From a parent’s point of view, that means just about every experience becomes a teachable moment, whether bath time, snack time, or before-nap reading time. Using that time well adds up. A 2013 post by Anya Kamenetz for Fast Company, based on a report from Common Sense Media, cited that 75% of kids under age 8 had used a mobile device, including “38% of babies under two years old,” a figure that was up from one in 10 just two years earlier.
Finding the best device possible for the littlest learners is important. For example, the Little Scholar® tablet is uniquely designed for children in preschool, kindergarten, and first grade. It builds readiness skills to last a lifetime, and kids will have a blast mastering math, reading, spelling, and more, with over 200 preloaded apps, videos, e-books, and songs. The tablet also includes Charlie & Company™, an interactive, educational series for kids 3 to 5, starring Charlie the Golden Retriever and his best friend and “Anywhere Teacher” Miss Ellie.

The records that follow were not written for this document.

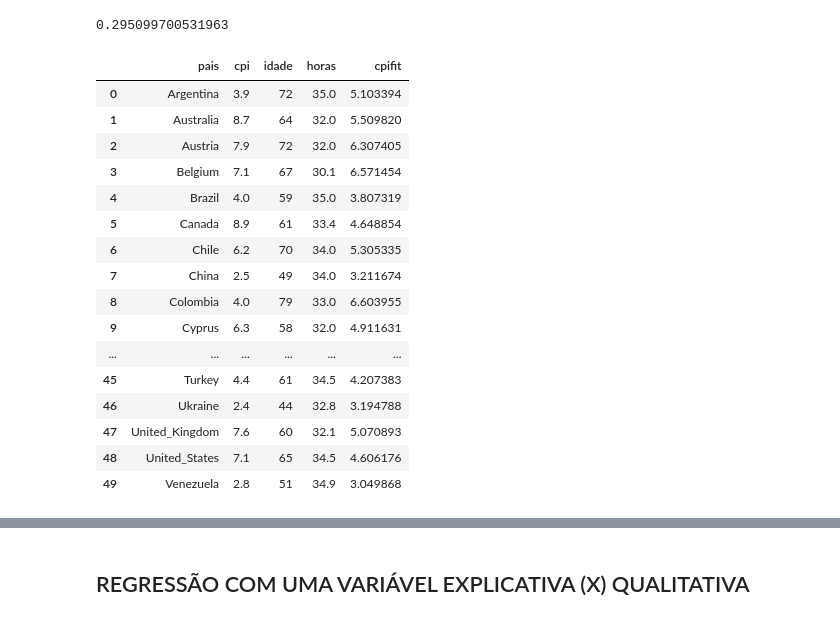
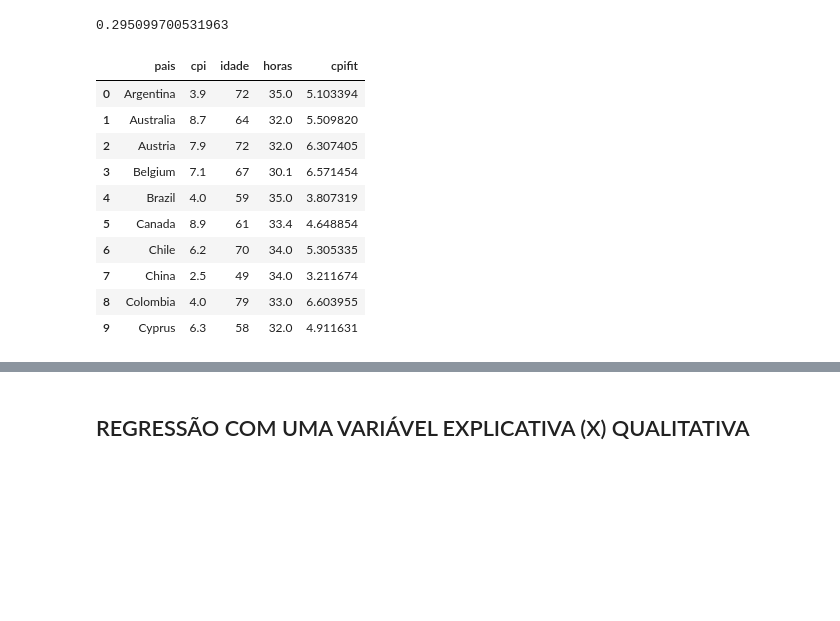
Before and after one commit to filipecarbonera/MBA_USP_Data_Science_Analytics, a Jupyter notebook: Análise de Regressão Simples e Múltipla/script_regressao_simples_e_multipla.ipynb, the cells around one changed output, grey strips where cells are left out. Cells and saved outputs as stored; diff of their text form; code cells hidden in the pictures; blank space fills up the shorter version.

```diff
--- a/Análise de Regressão Simples e Múltipla/script_regressao_simples_e_multipla.ipynb
+++ b/Análise de Regressão Simples e Múltipla/script_regressao_simples_e_multipla.ipynb
@@ -776,25 +780,19 @@ r2_ajust # modo direto: modelo_paises.rsquared_adj
 # %%
 # Salvando os fitted values na base de dados.
 df_paises['cpifit'] = modelo_paises.fittedvalues
-df_paises
+df_paises.head(10)
 # %% [output]
 |  | pais | cpi | idade | horas | cpifit |
 | 0 | Argentina | 3.9 | 72 | 35.0 | 5.103394 |
 | 1 | Australia | 8.7 | 64 | 32.0 | 5.509820 |
 | 2 | Austria | 7.9 | 72 | 32.0 | 6.307405 |
 | 3 | Belgium | 7.1 | 67 | 30.1 | 6.571454 |
 | 4 | Brazil | 4.0 | 59 | 35.0 | 3.807319 |
 | 5 | Canada | 8.9 | 61 | 33.4 | 4.648854 |
 | 6 | Chile | 6.2 | 70 | 34.0 | 5.305335 |
 | 7 | China | 2.5 | 49 | 34.0 | 3.211674 |
 | 8 | Colombia | 4.0 | 79 | 33.0 | 6.603955 |
 | 9 | Cyprus | 6.3 | 58 | 32.0 | 4.911631 |
-| ... | ... | ... | ... | ... | ... |
-| 45 | Turkey | 4.4 | 61 | 34.5 | 4.207383 |
-| 46 | Ukraine | 2.4 | 44 | 32.8 | 3.194788 |
-| 47 | United_Kingdom | 7.6 | 60 | 32.1 | 5.070893 |
-| 48 | United_States | 7.1 | 65 | 34.5 | 4.606176 |
-| 49 | Venezuela | 2.8 | 51 | 34.9 | 3.049868 |
 # %%
 # Gráfico 3D com scatter e fitted values (superfície espacial) resultantes do 'modelo_paises'.
 
```
Also changed, not shown: parts of 48 cells of this notebook.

For a different digital learning destination Bumble Bear: The Beeginning (iOS eBook) offers a charming e-storybook experience, beginning as a read-to experience for infants as young as 6 months, and then becoming a more independent adventure for toddlers. Turn on narration and page-turning for a little extra help or turn them off for more self-directed entertainment. The storybook also includes a “paper doll” play activity at the end. Little one can dress up Bumble Bear in clothes and whimsical accessories by dragging them across the screen and putting them on Bumble Bear!
However, even in the 21st century, not all learning begins with “e” for electronic. PBS Parents’ Baby & Toddler Math Milestones points out that “By the middle of the second year, most children will begin to see patterns in their environment. They will understand, for example, that night and day follow a continuous cycle. They also are becoming aware of man-made patterns, such as color patterns in a rug or tiles on a floor.”
Learning products designed for toddlers, whether early workbooks that combine coloring, tracing, and sticker play, or game cards that encourage playful completion, capitalize on pattern recognition en route to teaching ABCs, shapes, colors, and much more. They stimulate the senses as they build essential language, number, and perception skills. Plus, activities as basic as coloring and sticker play also sharpen fine motor skills and eye-hand coordination.
Help channel toddlers’ natural curiosity and supercharged brain development into playful, productive learning activities.